What was your favorite Georgetown hangout?
Bill: The L&M Café. There was an old movie theatre too. We would go to Blue Hole. And of course, there was Walburg, to get a beer.
Your wife Gail (Gail Watson Engvall ’83) also attended Southwestern. How did you first meet?
Bill: It was after winter break and we were having a party at the KA house. I came roller skating over to Gail where she was sitting on the arm of the couch. I told her we should go roller skating. Apparently, she thought I meant right then and gave me a “move along” look. We never dated at SU, but met again a couple years later at a comedy club in Dallas. If I had not met her at SU, we wouldn’t be together today.
Who was your funniest professor?
Bill: I would say Dr. Deeds in anatomy. Tex Kasson always made me laugh too. He was like the granddad of SU. He gave me a job at the pool. I was the lifeguard, but no one ever swam. Tex told me to study instead.
What inspired your interest to give a performance at Homecoming this year?
Bill: A group of my Kappa Alpha Fraternity brothers and I get together once a year.

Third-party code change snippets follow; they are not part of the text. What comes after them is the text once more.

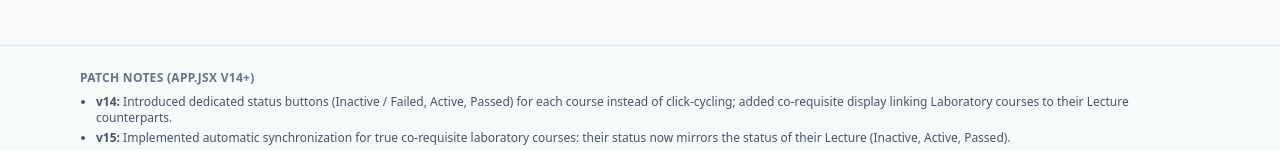
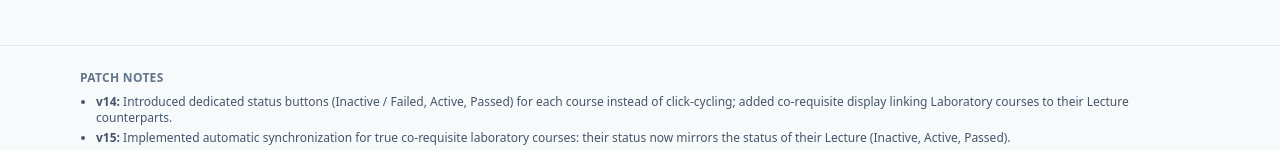
Before and after one commit to AceAligora/Builders-Progress, a React (Vite) app: page / in a window 1280 px wide. Shown: the part 2100-2250 px from the top of the page. Built offline with nearby package versions, Linux system fonts and the light colour scheme.

Commit message:
Update patch notes header in App.jsx

```diff
--- a/src/App.jsx
+++ b/src/App.jsx
@@ -827,7 +827,7 @@ const App = () => {
             {/* Patch notes */}
             <section>
               <h2 className="text-xs font-semibold uppercase tracking-wide text-slate-500 mb-2">
-                Patch Notes (App.jsx v14+)
+                PATCH NOTES
               </h2>
               <ul className="text-xs space-y-1 list-disc pl-4">
                 <li>
```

We are lifelong friends and always joked about my giving a show at Southwestern. One of my first shows was in the SUB at a talent show. My early standup was at Southwestern and it was there when I started wanting to do comedy. It’s like coming full circle. I have so many great memories. This will be like putting a bow on the entire experience.
What does Southwestern mean to you today?
Bill: It’s a pot full of memories that I will take with me to my grave. Every time I need a smile, I think back to SU. It’s woven into my soul.